The Parliamentary Select Committee for Education has published a damning report into education funding for the FE sector.
Calling for a ten-year plan to “fix the broken school and college funding system,” the report refers to a “troubling lack of a long-term vision” and “winner takes all short-termism” driven by a “politically-driven spending review cycle.”
Citing the recent report by the Institute for Fiscal Studies which revealed that in the FE sector, per-student funding has fallen by 16% in real terms, the Committee said:
“This funding gap is the result of policy choices that now need to be addressed urgently. The social justice implications of the squeeze on further education colleges are particularly troubling, given the high proportion of disadvantaged students in these institutions.”
Alarmingly, the report says that education is suffering from administrative disarray. “Most concerning,” it says, “was the astonishing disconnect between the available funding and the costs of delivering a quality education and support system. Indeed, we were unable to determine whether the Department had a clear idea of how much money was needed to fund the various components of the school and college education system appropriately and efficiently. We suspected not.”
Among the recommendations, the report suggests:
- An increase in base rate funding for the FE sector from £4k to at least £4,760.
- The government should increase funding for special needs education.
- The National Funding Formula should be implemented and made forward-looking rather than “reliant on historical factors”.
- The government should extend the Pupil Premium to 16 to 19-year-olds.
- The government must lay out a timetable for implementing apprenticeship transport subsidies, to honour its manifesto commitments.
The Augar Report, published in May 2019, also focused on the underfunded FE sector. Among Augar’s recommendations were that:
- Technical and vocational education at the sub-degree level (levels 4 and 5) should be strengthened to meet skills shortages.
- Cuts to adult skills training should be reversed, and part-time and ‘later life learning’ encouraged.
- The FE sector should be reformed and re-funded – rationalise provision, increase funding for high return courses, improve links to HE, invest in staff to improve recruitment and retention.
- Learning flexibility and lifelong learning should be enhanced (supported by a ‘lifelong learning allowance’), in line with changing career structures.
- Apprenticeship provision should be improved, with better wage return information for careers, strengthening quality through enhancing Ofsted’s role and addressing the barriers SMEs experience in accessing the system.

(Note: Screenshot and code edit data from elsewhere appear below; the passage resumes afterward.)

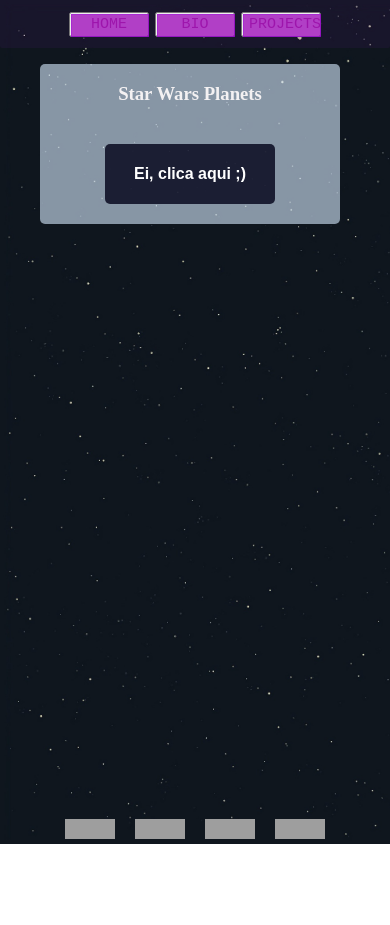
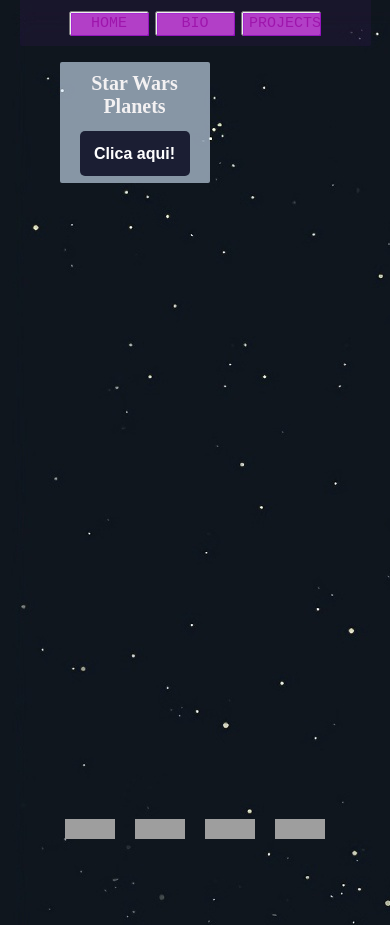
Before and after one commit to oligregz/me, a React (Create React App) app: page /#/ in a window 390 px wide. Both pictures are taken after a click on the button "PROJECTS". Before the commit the page ends 844 px from the top, so only its background shows below. Built offline with nearby package versions, Linux system fonts and the light colour scheme; grey boxes are pictures that could not be loaded.

Commit message:
style/mobile_first_concept: estilo implementado

```diff
--- a/src/components/footer/style.css
+++ b/src/components/footer/style.css
@@ -1,10 +1,9 @@
 footer {
   width: 100%;
-  height: 40px;
-  position: absolute;
-  bottom: 0px;
   display: flex;
   justify-content: center;
+  position: fixed;
+  bottom: 0px;
 }
 
 .redirect {
@@ -19,11 +18,10 @@
 @media screen and (max-width: 600px) {
   footer {
     width: 100%;
-    height: 25px;
-    position: absolute;
-    bottom: 0px;
     display: flex;
     justify-content: center;
+    position: sticky;
+    height: 25px;
     left: 0px;
     right: 0px;
   }
--- a/src/pages/home/style.css
+++ b/src/pages/home/style.css
@@ -33,6 +33,7 @@
   display: flex;
   flex-direction: row;
   flex-flow: wrap;
+  height: 100vh;
 }
 
 .txt {
@@ -42,9 +43,19 @@
 }
 
 @media screen and (max-width: 600px){
+  .homePage {
+    padding-left: 5%;
+    padding-right: 5%;
+  }
+
   .meHome {
     display: flex;
     flex-flow: wrap;
+    height: 100vh;
+  }
+
+  .case {
+    height: 100%;
   }
 
   #dev {
--- a/src/pages/projects/Projects.jsx
+++ b/src/pages/projects/Projects.jsx
@@ -24,7 +24,7 @@
                 target={"blank"}
                 className="taga"
               >
-                  {"Ei, clica aqui ;)"}
+                {"Clica aqui!"}
               </a>
             </div>
           </li>
--- a/src/pages/projects/style.css
+++ b/src/pages/projects/style.css
@@ -5,7 +5,7 @@
 .taga {
   background-color: rgba(1, 1, 23, 0.8);
   display: block;
-  width: 160px;
+  width: 130px;
   height: 40px;
   line-height: 40px;
   padding: 10px 5px;
@@ -48,3 +48,79 @@
   width: 300px;
   border-radius: 5px;
 }
+
+.starLine:hover {
+  display: flex;
+  flex-direction: column;
+  align-items: center;
+  background-color: rgba(215, 236, 255, 0.6);
+  width: 200px;
+  border-radius: 5px;
+  transition: 300ms;
+}
+
+@media screen and (max-width: 600px) {
+  .projectsPage {
+    height: 100vh;
+    padding-left: 5%;
+    padding-right: 5%;
+  }
+
+  .listLinks {
+    display: flex;
+    flex-direction: row;
+    flex-flow: wrap;
+    height: 100vh;
+  }
+
+  .starLine {
+    display: flex;
+    flex-direction: column;
+    align-items: center;
+    background-color: rgba(215, 236, 255, 0.6);
+    width: 150px;
+    border-radius: 2px;
+  }
+
+  .taga {
+    background-color: rgba(1, 1, 23, 0.8);
+    display: block;
+    width: 100px;
+    height: 25px;
+    line-height: 25px;
+    padding: 10px 5px;
+    margin: 7px;
+    margin-top: 3px;
+    color: #FFF;
+    border-radius: 5px;
+    text-decoration: none;
+    text-align: center;
+    font-weight: bold;
+    font-family: Arial;
+    border: 0px;
+  }
+
+  .taga:hover {
+    display: block;
+    width: 100px;
+    height: 25px;
+    line-height: 25px;
+    padding: 10px 5px;
+    margin: 7px;
+    background-color: rgba(1, 1, 23, 0);
+    color: white;
+    border-radius: 5px;
+    text-decoration: none;
+    text-align: center;
+    font-weight: bold;
+    font-family: Arial;
+    transition: 300ms;
+  }
+
+  h3 {
+    font-size: 20px;
+    text-align: center;
+    margin-top: 10px;
+    margin-bottom: 10px;
+  }
+}
--- a/src/style.css
+++ b/src/style.css
@@ -1,11 +1,9 @@
 body{
   margin: 0%;
+  background-image: url(./images/astronaut-idea.jpg);
+  height: 100vh;
 }
 
-.App{
-  background-image: url("./images/astronaut-idea.jpg");
-  width: 100vw;
+.App {
   height: 100vh;
-  background-size: cover;
-  position: fixed;
 }
```
Lines whose indentation alone changed are shown as unchanged.
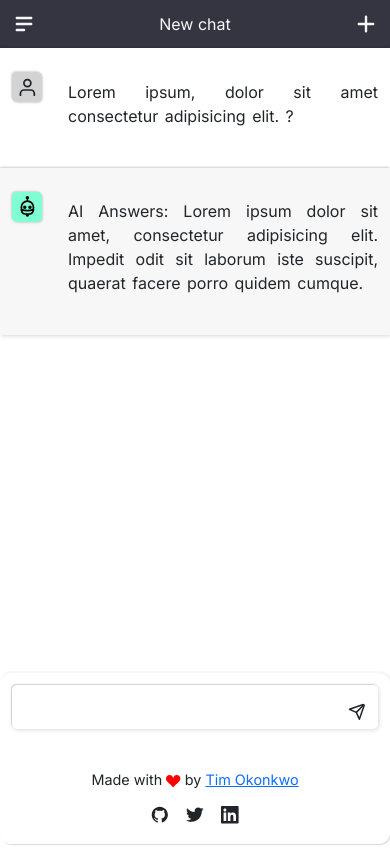
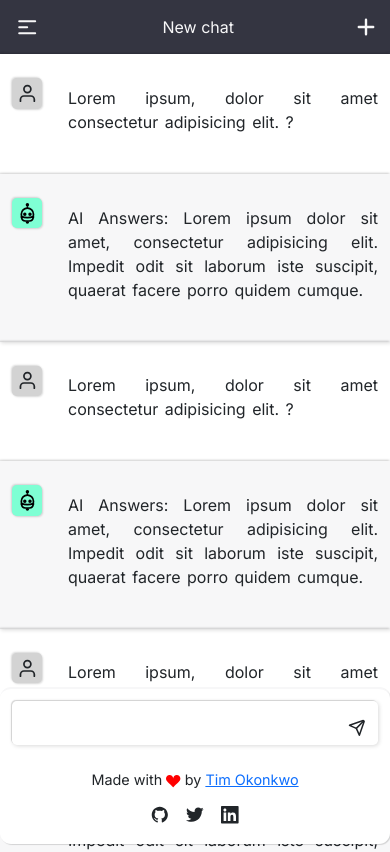
Before and after one commit to Manuelthegoat/voiceGPT, a React (Vite) app: page / in a window 390 px wide. Shown: the top 852 px of the page. Built offline with nearby package versions, Linux system fonts and the light colour scheme.

Commit message:
fixed some ui

```diff
--- a/src/App.css
+++ b/src/App.css
@@ -13,25 +13,6 @@
 body {
 }
 
-@media screen and (max-width: 767px) {
-	/* Nav bar */
-	nav {
-		background-color: var(--nav-bg-color);
-		padding: 0.75rem 0.75rem;
-	}
-
-	.icon {
-		font-size: 1.5rem;
-	}
-
-	.nav__container {
-		display: flex;
-		justify-content: space-between;
-		align-items: center;
-		color: var(--text-bg-color);
-	}
-}
-
 .sidebar__wrapper {
 	left: -100%;
 	width: 100%;
@@ -40,41 +21,63 @@ body {
 	top: 0;
 	height: 100%;
 	color: #fff;
-  transition: .3s;
+	transition: 0.3s;
 	display: flex;
 	align-items: flex-start;
 	justify-content: space-between;
 	background-color: #202123ef;
-  transition: .5s;
+	transition: 0.5s;
 }
 
 .nav__menu__wrapper {
 	width: 80%;
 	height: 100vh;
-  background-color:#202123;
-  padding: .75rem;
-  transition: .5s;
-
+	background-color: #202123;
+	padding: 0.75rem;
+	transition: 0.5s;
 }
 
-.show{
+.show {
 	left: 0;
 }
 
 .nav__menu {
 	display: grid;
 	gap: 1.1rem;
+}
 
+
+.icon {
+  font-size: 1.5rem;
+  cursor: pointer;
 }
 
 .sidebar__wrapper {
 	width: 100vw;
 }
 
+.nav__icon__wrapper {
+	padding: 0.2rem;
+}
+
+.menu__icon {
+	font-size: 1.9rem;
+}
+
+.menu__icon:active,
+.close__icon__wrapper {
+	border: 1px solid rgba(255, 255, 255, 0.418);
+}
+
+.close__icon__wrapper {
+	/* background-color: red; */
+	position: absolute;
+	right: 0.8rem;
+	top: 0.86rem;
+	padding: 0.1rem;
+}
+
 .close__menu {
-  position: absolute;
-  right: .8rem;
-  top: .86rem;
 	color: #fff;
 }
 
@@ -83,18 +86,17 @@ body {
 	column-gap: 1rem;
 	align-items: center;
 	border: 1px solid var(--text-bg-color);
-  padding: .75rem;
-  border-radius: .5rem;
+	padding: 0.75rem;
+	border-radius: 0.5rem;
 	width: 98%;
 }
 
 .chat__history {
-  margin-top: .3rem;
+	margin-top: 0.3rem;
 	display: grid;
-  padding-left: .75rem;
-  gap: 1.2rem
+	padding-left: 0.75rem;
+	gap: 1.2rem;
 }
-
 
 /* Chatbox */
 .chatbox__wrapper {
@@ -102,21 +104,21 @@ body {
 	bottom: 0;
 	width: 100%;
 	display: grid;
-  row-gap: 2rem;
+	row-gap: 1rem;
 	padding: 0.75rem;
 	background-color: #fff;
 	border-top: 2px solid var(--text-bg-color);
-  box-shadow: 1px 1px 1px rgba(0, 0,0,.15);
-  border-radius: .7rem;
-
+	box-shadow: 1px 1px 1px rgba(0, 0, 0, 0.15);
+	border-radius: 0.7rem;
 }
 
 .chatbox {
-  border-radius: .3rem;
-  box-shadow: 1px 1px 4px rgba(0, 0,0,.15), -1px -1px 1px rgba(0, 0,0,.15);
+	border-radius: 0.3rem;
+	box-shadow: 1px 1px 4px rgba(0, 0, 0, 0.15),
+		-1px -1px 1px rgba(0, 0, 0, 0.15);
 	display: flex;
 	align-items: center;
-  padding: .5rem .75rem;
+	padding: 0.5rem 0.75rem;
 	justify-content: space-between;
 	align-items: flex-end;
 }
@@ -132,22 +134,23 @@ body {
 .send__icon {
 	cursor: pointer;
 	font-size: 1.2rem;
-  border-radius: .45rem;
+	border-radius: 0.45rem;
 }
 
 .send__icon:hover {
-  background-color: rgba(0, 0,0,.15);
+	background-color: rgba(0, 0, 0, 0.15);
 	font-size: 1.7rem;
-  padding: 0 .3rem;
+	padding: 0 0.3rem;
 }
 
 .message__wrapper {
 	display: flex;
 	align-items: flex-start;
-  padding: 1.5rem .75rem;
-  align-items:baseline;
+	padding: 1.5rem 0.75rem;
+	align-items: baseline;
 	column-gap: 1.6rem;
-  box-shadow: 1px 1px 4px rgba(0, 0, 0, .15), -1px -1px 2px rgba(0, 0, 0, .15);
+	box-shadow: 1px 1px 4px rgba(0, 0, 0, 0.15),
+		-1px -1px 2px rgba(0, 0, 0, 0.15);
 }
 
 .message__wrapper p {
@@ -156,12 +159,13 @@ body {
 }
 
 .icon__wrapper {
-  border-radius: .3rem;
+	border-radius: 0.3rem;
 	background-color: lightgray;
 	display: grid;
 	padding: 0.3rem;
 	place-content: center;
-  box-shadow: 1px 1px 2px rgba(0, 0, 0, .15), -1px -1px 2px rgba(0, 0, 0, .15);
+	box-shadow: 1px 1px 2px rgba(0, 0, 0, 0.15),
+		-1px -1px 2px rgba(0, 0, 0, 0.15);
 }
 
 .user__icon {
@@ -170,22 +174,23 @@ body {
 }
 
 .ai {
- background-color: #F7F7F8;
+	background-color: #f7f7f8;
 }
 
 .ai .icon__wrapper {
 	background-color: aquamarine;
 }
 
-.ai__icon, .user__icon {
+.ai__icon,
+.user__icon {
 	font-size: 1.3rem;
 }
 
 footer {
 	display: grid;
 	justify-content: center;
-  margin: .5rem;
-  font-size: .9rem;
+	margin: 0.5rem;
+	font-size: 0.9rem;
 }
 
 .footer__links {
@@ -203,14 +208,28 @@ footer {
 }
 
 
-@media screen and (min-width: 768px){
+@media screen and (max-width: 767px) {
+	/* Nav bar */
+	nav {
+		background-color: var(--nav-bg-color);
+		padding: 0.75rem 0.75rem;
+	}
+
+	.nav__container {
+		display: flex;
+		justify-content: space-between;
+		align-items: center;
+		color: var(--text-bg-color);
+	}
+}
+
+@media screen and (min-width: 768px) {
 	.nav__menu__wrapper {
 		width: 26%;
 		position: fixed;
 		left: 0;
 		height: 100vh;
 	}
-
 
 	main {
 		display: grid;
@@ -221,7 +240,7 @@ footer {
 		position: relative;
 	}
 
-  .close__menu {
+	.nav__icon__wrapper {
 		display: none;
 	}
 
@@ -229,7 +248,8 @@ footer {
 		display: none;
 	}
 
-  .message__wrapper, .chatbox__wrapper {
+	.message__wrapper,
+	.chatbox__wrapper {
 		width: 74vw;
 	}
 }
--- a/src/App.jsx
+++ b/src/App.jsx
@@ -14,6 +14,12 @@ function App() {
 
 				<SentMessage />
 				<AIAnswer />
+				<SentMessage />
+				<AIAnswer />
+				<SentMessage />
+				<AIAnswer />
+				<SentMessage />
+				<AIAnswer />
 				<ChatBar />
 		</main>
 		// </div>
--- a/src/components/NavBar.jsx
+++ b/src/components/NavBar.jsx
@@ -1,5 +1,5 @@
 import { useState } from "react";
-import { HiMenuAlt2, HiPlus, HiChatAlt, HiX } from "react-icons/hi";
+import { HiPlus, HiChatAlt, HiX, HiMenuAlt4, HiMenuAlt3, HiOutlineMenuAlt1 } from "react-icons/hi";
 import SideBar from "./SideBar";
 
 function NavBar() {
@@ -14,9 +14,9 @@ function NavBar() {
 			<header>
 				<nav>
 					<div className="nav__container">
-						<HiMenuAlt2
+						<HiOutlineMenuAlt1
 							onClick={() => setMenu(!menu)}
-							className="icon menu__icon"
+							className="icon menu__icon nav__icon__wrapper"
 						/>
 						New chat
 						<HiPlus className="icon" />
--- a/src/components/SideBar.jsx
+++ b/src/components/SideBar.jsx
@@ -1,14 +1,9 @@
 import { HiPlus, HiChatAlt, HiX } from "react-icons/hi";
 
-
 const SideBar = ({ menu, handleMenu }) => {
-
 	return (
 		<div className={menu ? "sidebar__wrapper show" : "sidebar__wrapper"}>
-
-		<div
-			className="nav__menu__wrapper"
-		>
+			<div className="nav__menu__wrapper">
 				<div className="nav__menu">
 					<div className="new__chat">
 						<HiPlus /> New chat
@@ -25,10 +20,10 @@ const SideBar = ({ menu, handleMenu }) => {
 				</div>
 			</div>
 
-		<HiX onClick={handleMenu} className="icon close__menu"/>
-
+			<div className="nav__icon__wrapper close__icon__wrapper">
+				<HiX onClick={handleMenu} className="icon close__menu" />
 			</div>
-
-	)
-}
+		</div>
+	);
+};
 export default SideBar;
```
Lines whose indentation alone changed are shown as unchanged.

FE colleges play a vital role in training young people and adults with the skills they and the economy need. They educate more than 1.8 million people a year and generate a substantial rate of return. A study commissioned by Sheffield City Regional Colleges, for example, estimated that society would receive £5.80 in benefits for every pound invested in the group of ten colleges – an 18.2% annual return on investment. A study commissioned by the Department for Business, Innovation & Skills assessing the social impact of FE learning in 2013 said that a third of learners got a better job as a result of their education. Around half of the learners had increased responsibilities and job security.
Richard Alberg, Chief Executive of MWS said: “It is both pragmatic and socially responsible to properly fund further education. High quality training positively impacts upon citizens’ lives and the nation’s prosperity. I very much welcome the new government’s many statements that it will put more money into education.
“For our part, MWS will continue investing in Aptem to ensure that an ever-growing number of training providers have state of the art vocational training technology that maximises operational efficiency, helps ensure compliance and puts them in control of their delivery.”